# Records provided:
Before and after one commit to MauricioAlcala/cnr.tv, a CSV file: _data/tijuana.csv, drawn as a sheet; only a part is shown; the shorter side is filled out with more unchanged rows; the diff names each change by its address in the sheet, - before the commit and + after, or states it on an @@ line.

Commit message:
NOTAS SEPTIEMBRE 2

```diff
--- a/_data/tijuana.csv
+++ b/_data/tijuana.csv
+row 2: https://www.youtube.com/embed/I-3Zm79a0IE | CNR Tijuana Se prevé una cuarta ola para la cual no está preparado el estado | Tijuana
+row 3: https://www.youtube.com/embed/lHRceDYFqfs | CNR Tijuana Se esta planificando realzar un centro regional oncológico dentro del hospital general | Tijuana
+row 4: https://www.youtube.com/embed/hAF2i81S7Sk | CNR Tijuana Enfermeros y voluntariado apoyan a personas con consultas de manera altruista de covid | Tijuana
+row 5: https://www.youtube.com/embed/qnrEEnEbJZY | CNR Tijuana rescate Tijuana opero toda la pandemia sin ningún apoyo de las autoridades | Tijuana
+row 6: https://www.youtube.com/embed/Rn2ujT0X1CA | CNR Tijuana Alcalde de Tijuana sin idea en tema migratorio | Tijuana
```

---

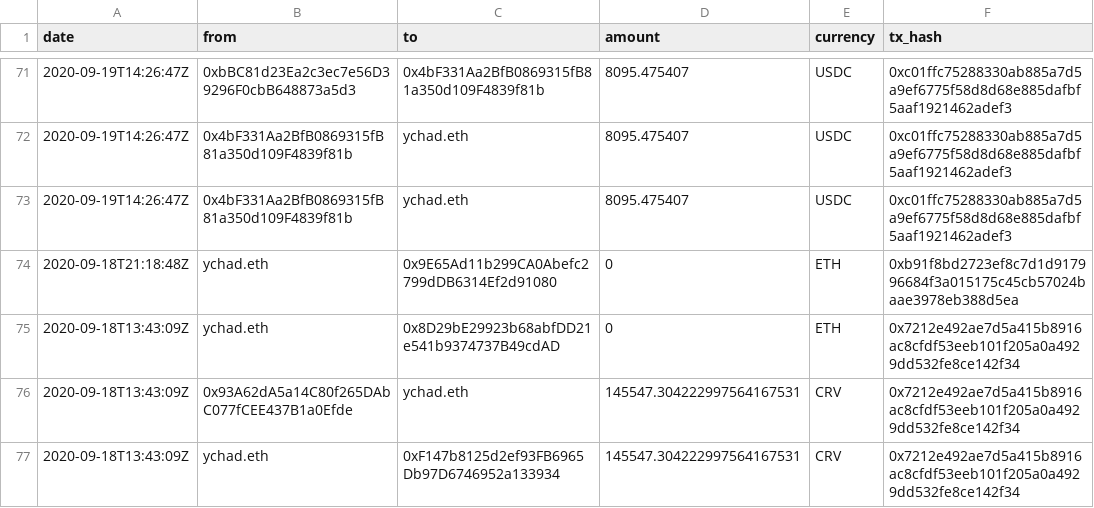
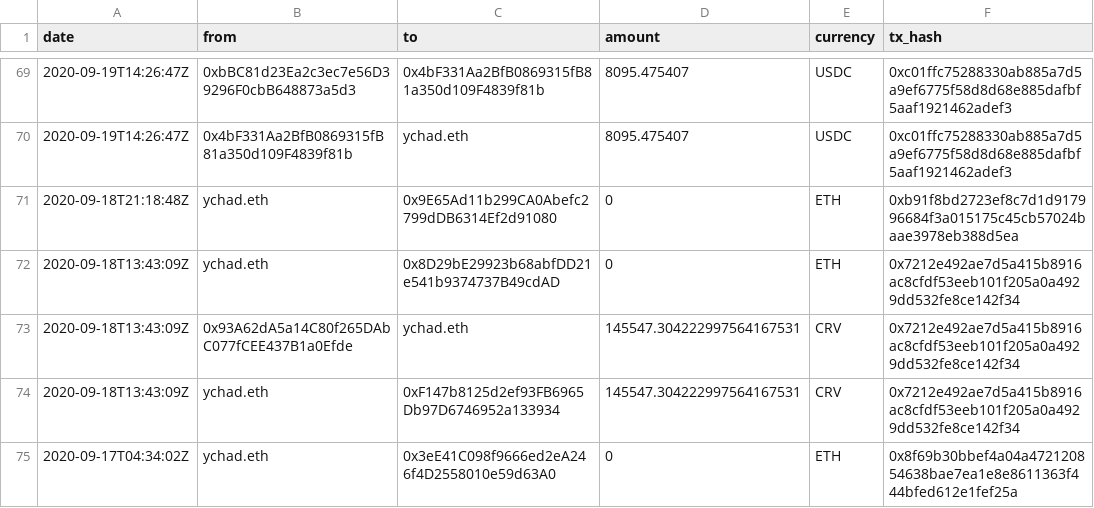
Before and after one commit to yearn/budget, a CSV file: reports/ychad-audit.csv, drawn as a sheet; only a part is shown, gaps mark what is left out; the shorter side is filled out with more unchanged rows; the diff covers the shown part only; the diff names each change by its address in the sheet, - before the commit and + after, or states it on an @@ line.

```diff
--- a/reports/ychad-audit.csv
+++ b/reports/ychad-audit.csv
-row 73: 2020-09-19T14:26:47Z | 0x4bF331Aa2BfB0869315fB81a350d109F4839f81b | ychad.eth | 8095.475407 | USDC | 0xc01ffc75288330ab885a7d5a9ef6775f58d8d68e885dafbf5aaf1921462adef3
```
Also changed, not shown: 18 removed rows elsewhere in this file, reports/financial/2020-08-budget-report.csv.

* * *

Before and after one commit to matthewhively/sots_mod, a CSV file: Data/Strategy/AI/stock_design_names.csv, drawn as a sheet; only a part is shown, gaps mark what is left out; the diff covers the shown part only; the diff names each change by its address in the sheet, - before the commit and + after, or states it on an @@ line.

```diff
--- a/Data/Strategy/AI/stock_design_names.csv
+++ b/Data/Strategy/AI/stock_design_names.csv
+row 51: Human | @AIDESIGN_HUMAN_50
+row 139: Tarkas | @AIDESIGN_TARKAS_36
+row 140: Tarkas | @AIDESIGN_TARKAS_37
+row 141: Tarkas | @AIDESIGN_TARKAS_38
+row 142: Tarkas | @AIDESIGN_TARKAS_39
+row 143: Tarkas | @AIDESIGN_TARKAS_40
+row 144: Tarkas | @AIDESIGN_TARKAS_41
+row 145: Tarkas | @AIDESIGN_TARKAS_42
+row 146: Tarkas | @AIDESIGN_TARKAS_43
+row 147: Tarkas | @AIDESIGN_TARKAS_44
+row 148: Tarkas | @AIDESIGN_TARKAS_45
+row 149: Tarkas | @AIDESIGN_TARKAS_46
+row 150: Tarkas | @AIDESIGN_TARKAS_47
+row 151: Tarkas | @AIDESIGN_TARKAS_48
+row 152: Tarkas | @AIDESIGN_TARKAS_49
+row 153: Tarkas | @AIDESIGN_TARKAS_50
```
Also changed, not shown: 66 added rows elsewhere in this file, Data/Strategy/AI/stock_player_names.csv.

# Goal of the exercise:
Could you return all lines from the data above that contain the string "elsewhere"?

# Response for this exercise:
Also changed, not shown: 18 removed rows elsewhere in this file, reports/financial/2020-08-budget-report.csv.
Also changed, not shown: 66 added rows elsewhere in this file, Data/Strategy/AI/stock_player_names.csv.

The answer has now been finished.